Work instruction
Please report each line of the data below that contains "figsize".

○ ○ ○ ○

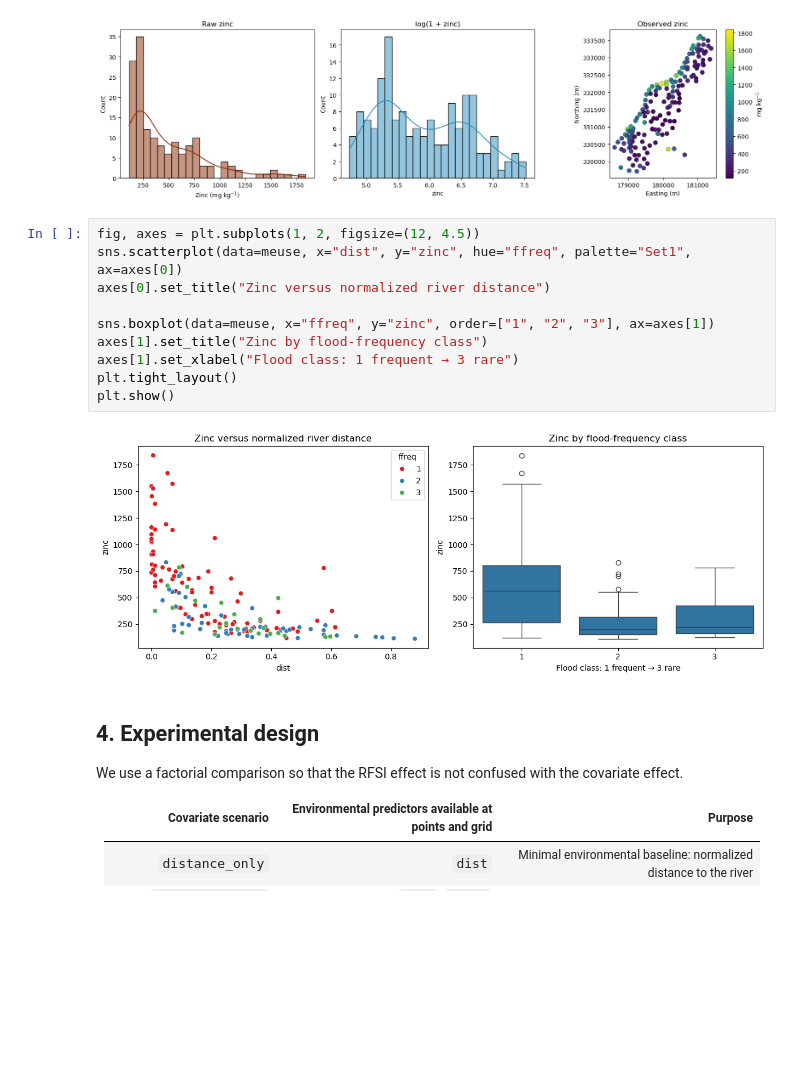
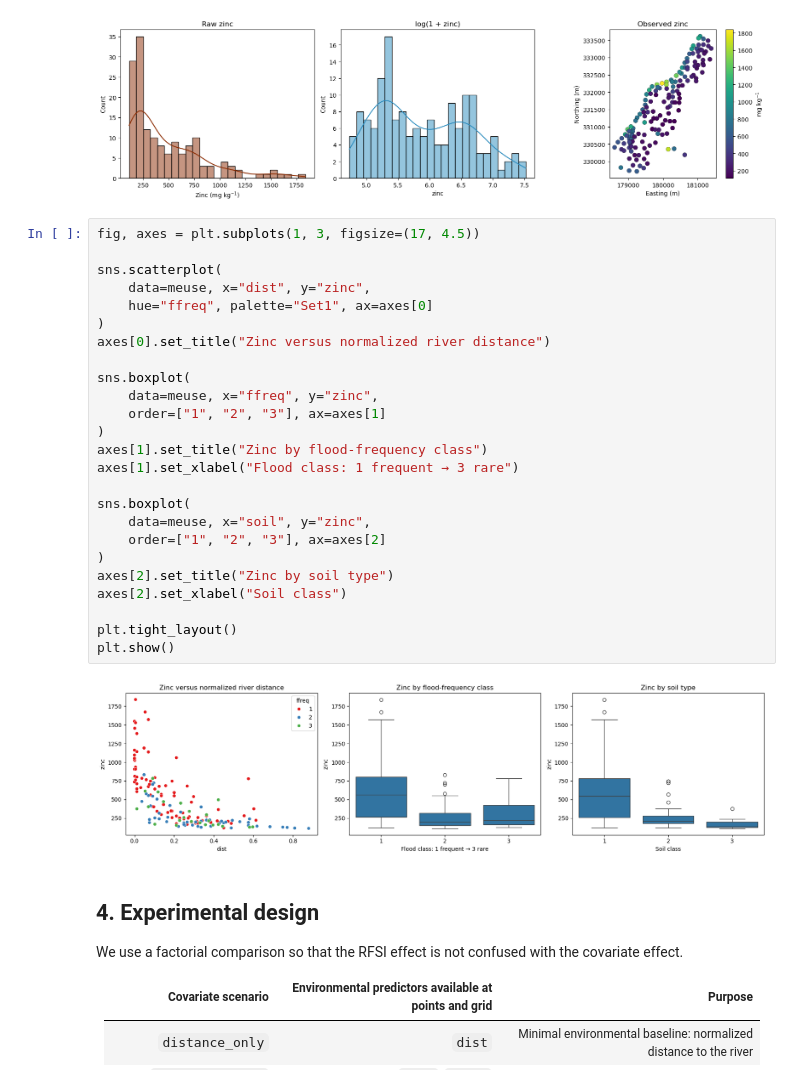
Before and after one commit to olkachalova/OpenGeoHub_Summer_School, a Jupyter notebook: RFSI_vs_RF_Meuse_Zinc_Kachalova.ipynb, the cells around one changed output. Drawn from its saved outputs; the diff is of its cells as text; blank space fills up the shorter version.

```diff
--- a/RFSI_vs_RF_Meuse_Zinc_Kachalova.ipynb
+++ b/RFSI_vs_RF_Meuse_Zinc_Kachalova.ipynb
@@ -185,17 +188,32 @@ plt.show()
 # %% [output]
 [figure]
 # %%
-fig, axes = plt.subplots(1, 2, figsize=(12, 4.5))
-sns.scatterplot(data=meuse, x="dist", y="zinc", hue="ffreq", palette="Set1", ax=axes[0])
+fig, axes = plt.subplots(1, 3, figsize=(17, 4.5))
+
+sns.scatterplot(
+    data=meuse, x="dist", y="zinc",
+    hue="ffreq", palette="Set1", ax=axes[0]
+)
 axes[0].set_title("Zinc versus normalized river distance")
 
-sns.boxplot(data=meuse, x="ffreq", y="zinc", order=["1", "2", "3"], ax=axes[1])
+sns.boxplot(
+    data=meuse, x="ffreq", y="zinc",
+    order=["1", "2", "3"], ax=axes[1]
+)
 axes[1].set_title("Zinc by flood-frequency class")
 axes[1].set_xlabel("Flood class: 1 frequent → 3 rare")
+
+sns.boxplot(
+    data=meuse, x="soil", y="zinc",
+    order=["1", "2", "3"], ax=axes[2]
+)
+axes[2].set_title("Zinc by soil type")
+axes[2].set_xlabel("Soil class")
+
 plt.tight_layout()
 plt.show()
 # %% [output]
-[figure, old version]
+[figure, new version]
 # %% [markdown]
 ## 4. Experimental design
 
```
Also changed, not shown: parts of 1 cell of this notebook.
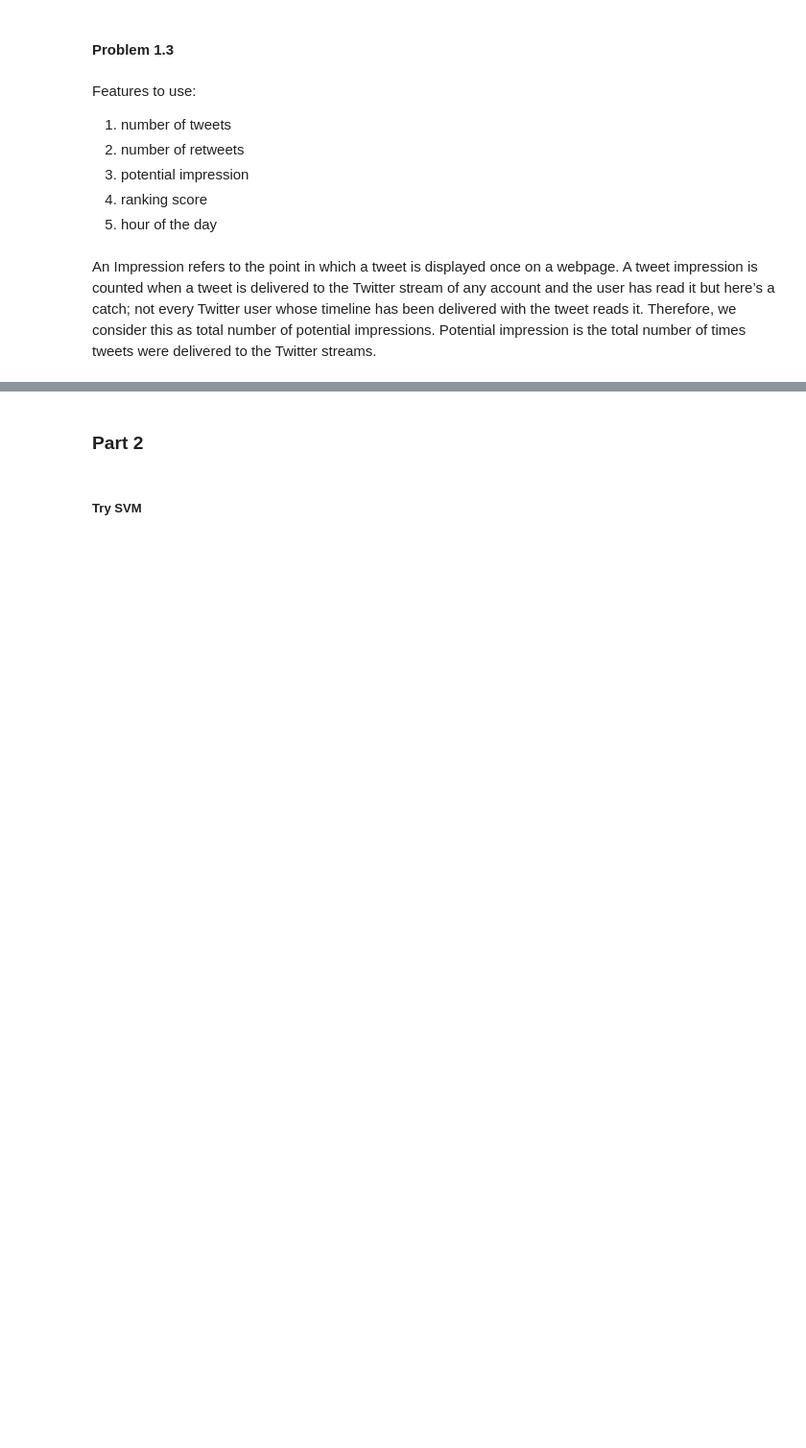
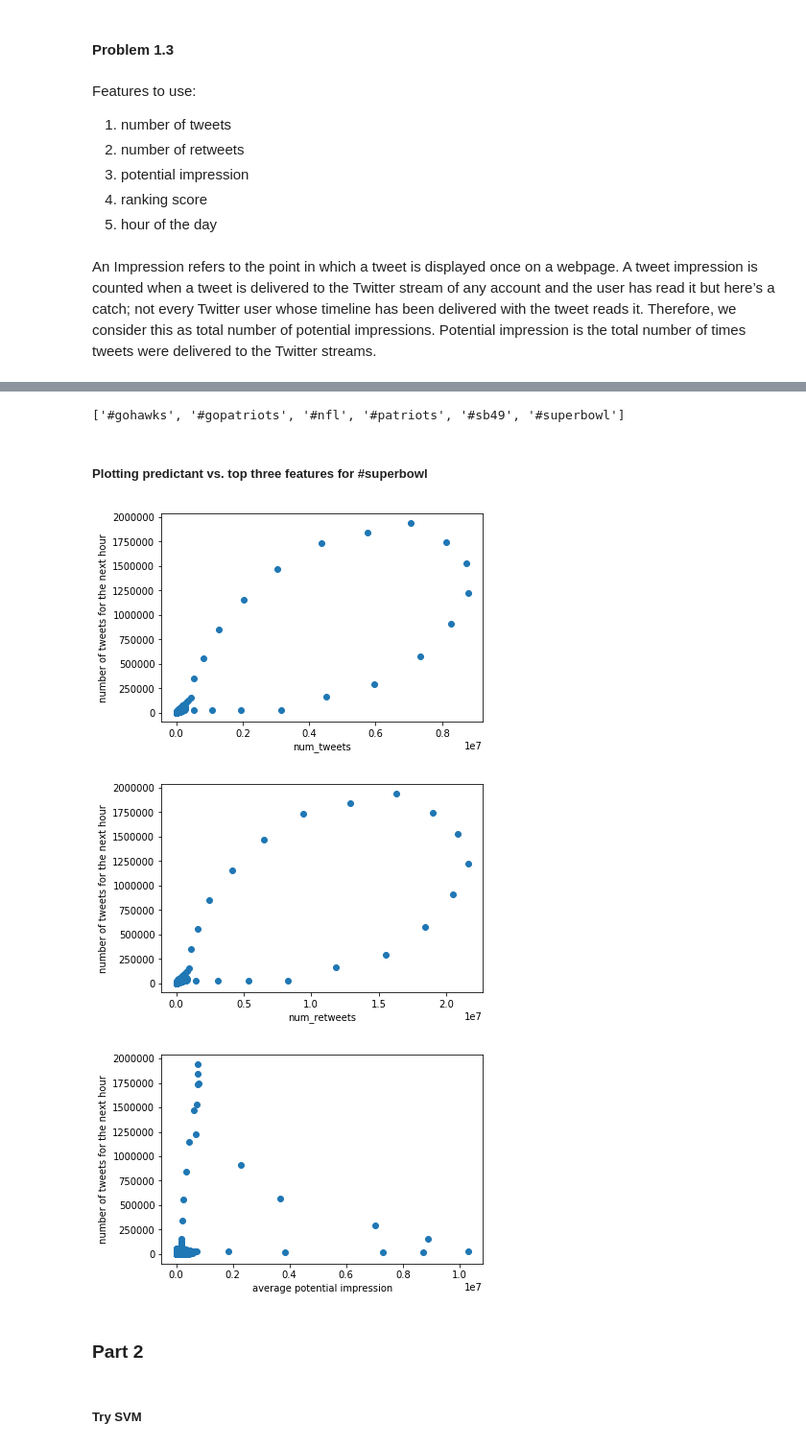
Before and after one commit to rczhen/EE219Project5, a Jupyter notebook: Project 5.ipynb, the cells around one changed output, grey strips where cells are left out. Shown at 96% size. Saved outputs shown, nothing was run; the diff lists cells and outputs as text; code cells hidden in the pictures; blank space fills up the shorter version.

```diff
--- a/Project 5.ipynb
+++ b/Project 5.ipynb
@@ -259,11 +259,12 @@ tweet_features1c = []
 
 if os.path.isfile("./tweet_features1c.pkl"):
     tweet_features1c = pickle.load(open("./tweet_features1c.pkl", "rb"))
-#    [ntweets, nretweets, sumfollowers, maxfollowers, hour] = tweet_features1b
 else:
-    # tag_hr: [ntweets, nretweets, sumfollowers, maxfollowers, hour]
+    # tag_hr: [ntweets, nretweets, impression, ranking_score, hour]
     for idx, file_name in enumerate(filelist):
         min_hr = mindatalist[idx]//3600
+        max_hr = maxdatalist[idx]//3600
+        num_hr = max_hr - min_hr + 1
         tag_hr = tweet_features1b[idx]
         tag_hr[:, 2:4] = np.zeros_like(tag_hr[:, 2:4])
 
@@ -273,7 +274,7 @@ else:
             for i, line in enumerate(text):
                 json_object = json.loads(line)
                 hr = int(json_object['citation_date']/3600) - min_hr
-                tag_hr[hr][2] += json_object['metrics']['impressions']
+                tag_hr[hr][2] += json_object['metrics']['impressions']/num_hr
                 tag_hr[hr][3] += json_object['metrics']['ranking_score']
 
         tweet_features1c.append(tag_hr)
@@ -320,4 +313,30 @@ Warnings:
 strong multicollinearity or other numerical problems.
+# %%
+taglist
+# %% [output]
+['#gohawks', '#gopatriots', '#nfl', '#patriots', '#sb49', '#superbowl']
+# %% [markdown]
+##### Plotting predictant vs. top three features for #superbowl
+# %%
+top_three = ['num_tweets', 'num_retweets', 'average potential impression']
+n_sb = taglist.index('#superbowl') # plot for #superbowl
+
+X = tweet_features1c[n_sb][:-N2, :]
+for i in range(1,N2):
+    X = X + tweet_features1c[n_sb][i:(-N2+i), :]
+
+for idx, feature in enumerate(top_three):
+    x = X[:, idx] # top three features
+                  # happens to be the first three, and in the same order
+    y = tweet_features1c[n_sb][N:, 0]
+    plt.scatter(x, y)
+    plt.xlabel(feature)
+    plt.ylabel('number of tweets for the next hour')
+    plt.show()
+# %% [output]
+[figure, added]
+[figure, added]
+[figure, added]
 # %% [markdown]
 ### Part 2
 # %%
```
Also changed, not shown: parts of 2 cells of this notebook, 1 other file.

○ ○ ○ ○

Task output
-fig, axes = plt.subplots(1, 2, figsize=(12, 4.5))
+fig, axes = plt.subplots(1, 3, figsize=(17, 4.5))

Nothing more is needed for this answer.